Bergwall grew up in Korsnäs with his six siblings. He adopted his mother's maiden name, Quick, around 1991. After a history of delinquency (molestations of boys and various assaults and drug use), Quick was sentenced in 1991 for armed robbery. He also stabbed a man while in outpatient treatment from a psychiatric facility.
After the robbery conviction, Quick was confined to care in an institution for the criminally insane. During therapy, he confessed to more than thirty murders committed in Sweden, Norway, Denmark, and Finland between 1964 and 1993. The therapy sessions were followed by police interviews. One of his confessions led to the solving of an 18-year-old murder considered to be unsolvable, and another to the informal solving of a murder in Växjö in 1964. This 1964 crime was outside the then 25-year statute of limitations in Sweden, but with the information given by Quick, the case was considered closed.
With no eyewitnesses or technical forensic evidence to connect him to the crimes, Quick was convicted solely on the basis of his own confessions while undergoing recovered-memory therapy on benzodiazepines followed by police interrogations. Details in the confessions were wildly wrong and Quick relied on hints and body language from his interrogators to guess the answers expected of him. Bergwall/Quick had been researching unsolved murders on microfilm in the Royal Library, Stockholm when he was on day release and confessing to a murder in Norway led to a Norwegian newspaper writing his story. Quick requested back copies including earlier reports of the story from Norwegian journalists and could include details hitherto unknown to the Swedish police that they concluded only the perpetrator knew. Nine-year-old Therese Johannessen had disappeared from Fjell in Drammen in 1988 and had not been found since. Ten years later Quick was convicted of murdering her. The crucial evidence was the discovery of burnt bone fragments from what should have been a child. In 2012 laboratory tests showed that the supposed bone fragments were composed of wood and glue fused together – probably hardboard. An analysis had not been performed before the evidence was presented to the court.

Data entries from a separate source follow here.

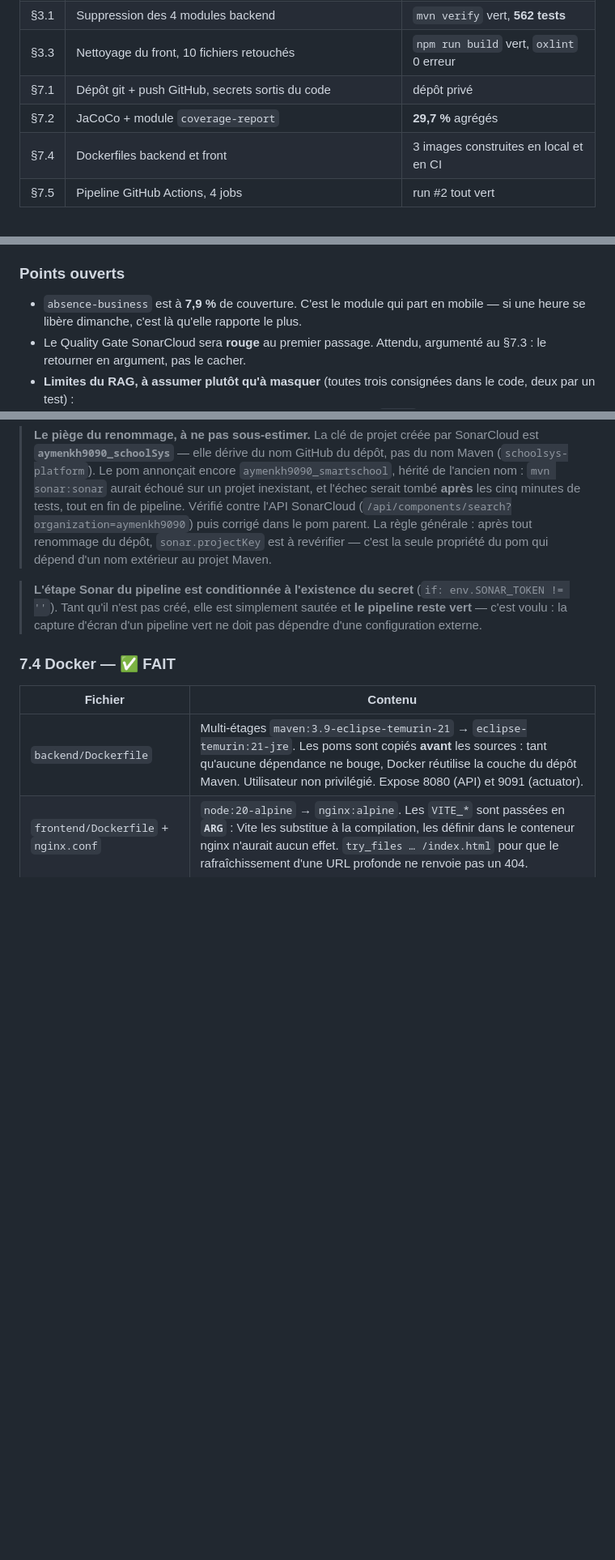
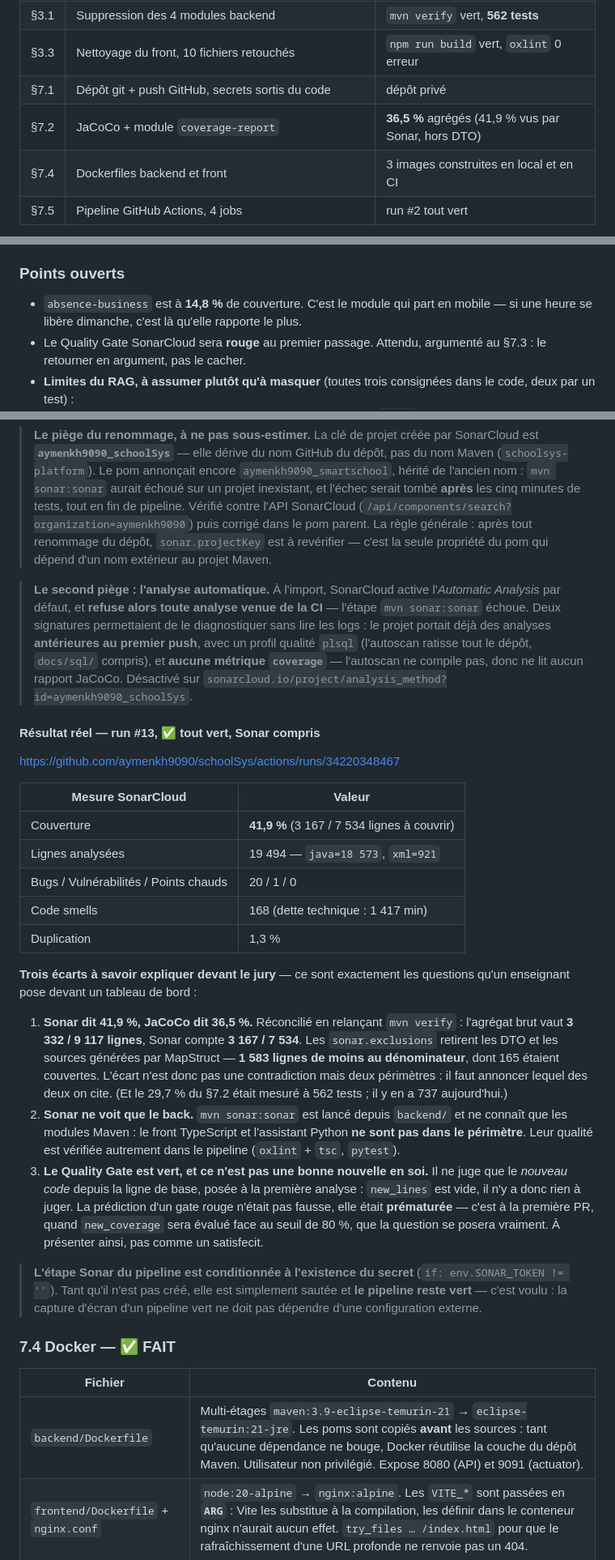
Before and after one commit to aymenkh9090/schoolSys, a Markdown page: docs/plan-recentrage-pfe.md, 3 parts joined by grey strips. Shown at 81% size. GitHub-like rendering; blank space fills up the shorter version.

```diff
--- a/docs/plan-recentrage-pfe.md
+++ b/docs/plan-recentrage-pfe.md
@@ -105,7 +105,7 @@ répond à une question libre — chaque maillon citant sa page et son article.
 | §3.1 | Suppression des 4 modules backend | `mvn verify` vert, **562 tests** |
 | §3.3 | Nettoyage du front, 10 fichiers retouchés | `npm run build` vert, `oxlint` 0 erreur |
 | §7.1 | Dépôt git + push GitHub, secrets sortis du code | dépôt privé |
-| §7.2 | JaCoCo + module `coverage-report` | **29,7 %** agrégés |
+| §7.2 | JaCoCo + module `coverage-report` | **36,5 %** agrégés (41,9 % vus par Sonar, hors DTO) |
 | §7.4 | Dockerfiles backend et front | 3 images construites en local et en CI |
 | §7.5 | Pipeline GitHub Actions, 4 jobs | run #2 tout vert |
 
@@ -224,7 +224,7 @@ L'API a démarré avec, profil `demo` :
 
 ### Points ouverts
 
-- `absence-business` est à **7,9 %** de couverture. C'est le module qui part en
+- `absence-business` est à **14,8 %** de couverture. C'est le module qui part en
   mobile — si une heure se libère dimanche, c'est là qu'elle rapporte le plus.
 - Le Quality Gate SonarCloud sera **rouge** au premier passage. Attendu,
   argumenté au §7.3 : le retourner en argument, pas le cacher.
@@ -885,6 +887,48 @@ générées par MapStruct et les DTO). La version du plugin est figée
 > est à revérifier — c'est la seule propriété du pom qui dépend d'un nom
 > extérieur au projet Maven.
 
+> **Le second piège : l'analyse automatique.** À l'import, SonarCloud active
+> l'*Automatic Analysis* par défaut, et **refuse alors toute analyse venue de la
+> CI** — l'étape `mvn sonar:sonar` échoue. Deux signatures permettaient de le
+> diagnostiquer sans lire les logs : le projet portait déjà des analyses
+> **antérieures au premier push**, avec un profil qualité `plsql` (l'autoscan
+> ratisse tout le dépôt, `docs/sql/` compris), et **aucune métrique
+> `coverage`** — l'autoscan ne compile pas, donc ne lit aucun rapport JaCoCo.
+> Désactivé sur `sonarcloud.io/project/analysis_method?id=aymenkh9090_schoolSys`.
+
+#### Résultat réel — run #13, ✅ tout vert, Sonar compris
+
+https://github.com/aymenkh9090/schoolSys/actions/runs/34220348467
+
+| Mesure SonarCloud | Valeur |
+|---|---|
+| Couverture | **41,9 %** (3 167 / 7 534 lignes à couvrir) |
+| Lignes analysées | 19 494 — `java=18 573`, `xml=921` |
+| Bugs / Vulnérabilités / Points chauds | 20 / 1 / 0 |
+| Code smells | 168 (dette technique : 1 417 min) |
+| Duplication | 1,3 % |
+
+**Trois écarts à savoir expliquer devant le jury** — ce sont exactement les
+questions qu'un enseignant pose devant un tableau de bord :
+
+1. **Sonar dit 41,9 %, JaCoCo dit 36,5 %.** Réconcilié en relançant
+   `mvn verify` : l'agrégat brut vaut **3 332 / 9 117 lignes**, Sonar compte
+   **3 167 / 7 534**. Les `sonar.exclusions` retirent les DTO et les sources
+   générées par MapStruct — **1 583 lignes de moins au dénominateur**, dont
+   165 étaient couvertes. L'écart n'est donc pas une contradiction mais deux
+   périmètres : il faut annoncer lequel des deux on cite. (Et le 29,7 % du
+   §7.2 était mesuré à 562 tests ; il y en a 737 aujourd'hui.)
+2. **Sonar ne voit que le back.** `mvn sonar:sonar` est lancé depuis `backend/`
+   et ne connaît que les modules Maven : le front TypeScript et l'assistant
+   Python **ne sont pas dans le périmètre**. Leur qualité est vérifiée
+   autrement dans le pipeline (`oxlint` + `tsc`, `pytest`).
+3. **Le Quality Gate est vert, et ce n'est pas une bonne nouvelle en soi.** Il
+   ne juge que le *nouveau code* depuis la ligne de base, posée à la première
+   analyse : `new_lines` est vide, il n'y a donc rien à juger. La prédiction
+   d'un gate rouge n'était pas fausse, elle était **prématurée** — c'est à la
+   première PR, quand `new_coverage` sera évalué face au seuil de 80 %, que la
+   question se posera vraiment. À présenter ainsi, pas comme un satisfecit.
+
 > **L'étape Sonar du pipeline est conditionnée à l'existence du secret**
 > (`if: env.SONAR_TOKEN != ''`). Tant qu'il n'est pas créé, elle est
 > simplement sautée et **le pipeline reste vert** — c'est voulu : la capture
```
Also changed, not shown: other parts of docs/plan-recentrage-pfe.md (+16 -14 lines).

Examination of his answers showed that his initial attempts to provide answers to questions concerning, for example murder weapons and birthmarks, were wrong, leading questions were asked in police interviews, and the initial erroneous guesses edited out of the version presented to the court.
The involvement of therapists meant that Quick's early failure to provide anything more than a vague, confused and vacillating picture that gradually sharpened and focused was explained away as the result of repressed memories being retrieved as a result of therapy; e.g. In the judgment for the case of Therese one can read that the psychologist Christianson told the court that "Traumatic events are retained in the memory but there can be protective mechanisms that work in the unconscious to repress their recall." Similar arguments about Quick's "repressed" memories recur again and again in the judgments."
The credibility of Quick's confessions was widely debated in the Swedish media. Critics of these confessions, and the trials, including a policeman involved in one of the investigations, wrote that there was no evidence that tied Quick to any of the murders he had confessed, and that until he could show something he had taken that belonged to one of his victims, the probability was that he was a compulsive liar. In a December 2008 television interview with Hannes Råstam, Quick denied taking part either in any of the murders for which he had been sentenced or in the more than 30 murders he had confessed to.
Because the only evidence to support the convictions were his own confessions, that he now retracted, and nothing else remained on which to base the judgments, Quick changed his lawyer and the eight murder convictions handed down in six trials were all quashed on appeal, the last one in July 2013. Quick, who now reverted to his birth name of Sture Bergwall, was set at liberty after having been confined for more than twenty years in an institution for the criminally insane, with conditions that he refrain from alcohol and narcotics..."
— Source: Sture Bergwall Wikipedia